I needed some contradiction, reaction, rebellion elements. So the invention focused on the young woman's character and on a young man who's not part of the terrorist group, whom we don't know much about.
I said to myself: I can't just passively take the story, the historical truth — if a definite truth in the Moro tragedy does exist. I have to come up with something new, something "false" something "unfaithful". I took the liberty of doing so and at the same time I realized how things ended. These two images converge in the film. Today there's also a civil, moral need, not only an artistic one, to "betray" the story, meaning to not only passively take it. It's not true that the story goes this way and always will.
Of course I did much research, an various kinds of material, in order to make the film. Flamigni's book, Moro's letters... and Braghetti's 11 prigioniero was very useful for the inner account of imprisonment. This book describes some facts that I freely developed and widely betrayed in my film. The film's spirit is totally different. There's no trace of Chiara's rebellion, in part real in part utopian — everyone sees it as he likes - in the book.
I rarely spoke to the members of the Red Brigades (BR): I had only one very short meeting with Lanfranco Pace when Maccari died and when it was said that it had been Maccari who had materially killed Moro, since Gallinari had started crying and Moretti's machinegun had jammed. Pace confirmed - the news had already been printed in the papers - that Maccari didn't want to kill Moro, he did it to obey orders, for military discipline, and then he left the BR.
There was a very strong passion for politics back then. All lines of reasoning — even the craziest ones — came to "coherent" conclusions. There was a sort of "absurd coherence" between thinking of changing the world and taking a gun to kill someone, by an illogical, unjustifiable logic. Now they, today's BR, seem to me even farther away from the real world and from reality, and I don't think they have many chances. At the same time, today's history shows worldwide terrorism, in which everything is multiplied, the victim becomes thousands of victims.
On the 11th of September I was already working on this film and the tragedy made me think of looking for different ways of telling the story. I even followed an idea that tried to find a relation between all these orphans, the policemen's sons, the sons of all the people who were in the Towers, Moro's nephew. But then I let it go, I saw the risk of a schematic, mental parallelism...
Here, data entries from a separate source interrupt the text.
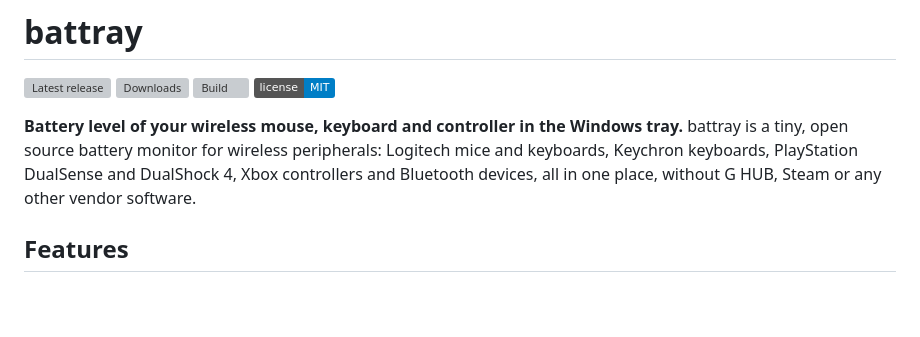
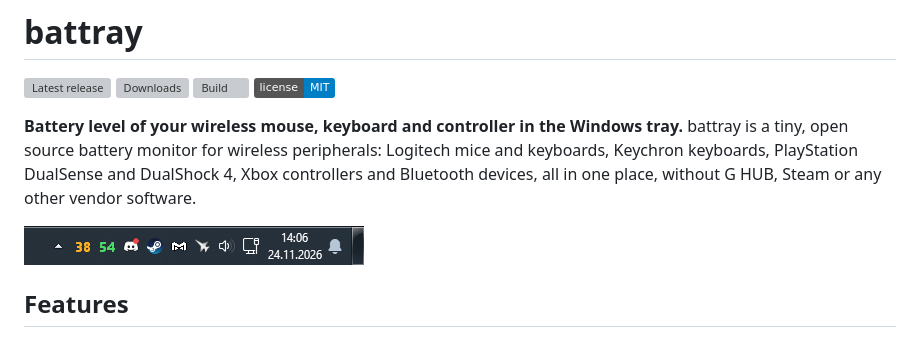
Before and after one commit to forkacper/battray, a Markdown page: README.md, the part around the change. Rendered like a GitHub page; pictures changed too: docs/tray.png (added); badges without logos; blank space fills up the shorter version; grey boxes are pictures that could not be loaded.

Commit message:
Add tray screenshot to README

```diff
--- a/README.md
+++ b/README.md
@@ -10,6 +10,8 @@ battray is a tiny, open source battery monitor for wireless peripherals: Logitec
 mice and keyboards, Keychron keyboards, PlayStation DualSense and DualShock 4,
 Xbox controllers and Bluetooth devices, all in one place, without G HUB, Steam or
 any other vendor software.
+
+![battray in the Windows tray: keyboard at 38 % and mouse at 54 %](docs/tray.png)
 
 ## Features
 
```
Director's Biography

He was born in Piacenza in 1939. In 1959 he left his philosophy studies at the Cattolica University in Milan and enrolled at the Centro Sperimentale di Cinematografia in Rome. During 1961-1962 he made short short films "Abbasso lo zio", "La colpa e la pena" and "Ginepro fatto uomo" and then moved to London where he went to the Slade School of Fine Arts. His film debut "I pugni in tasca", presented in Locarno in 1965, gave him international success.

Filmography :


Cast & Crew

Directed by: Marco Bellocchio

Written by: Marco Bellocchio

Produced by: Marco Bellocchio, Sergio Pelone

Cinematography: Pasquale Mari

Editing: Francesca Calvelli

Production Design: Marco Dentici

Costume Design: Sergio Ballo

Original Score: Riccardo Giagni

Nominations and Awards

  • European FIPRESCI Award 2003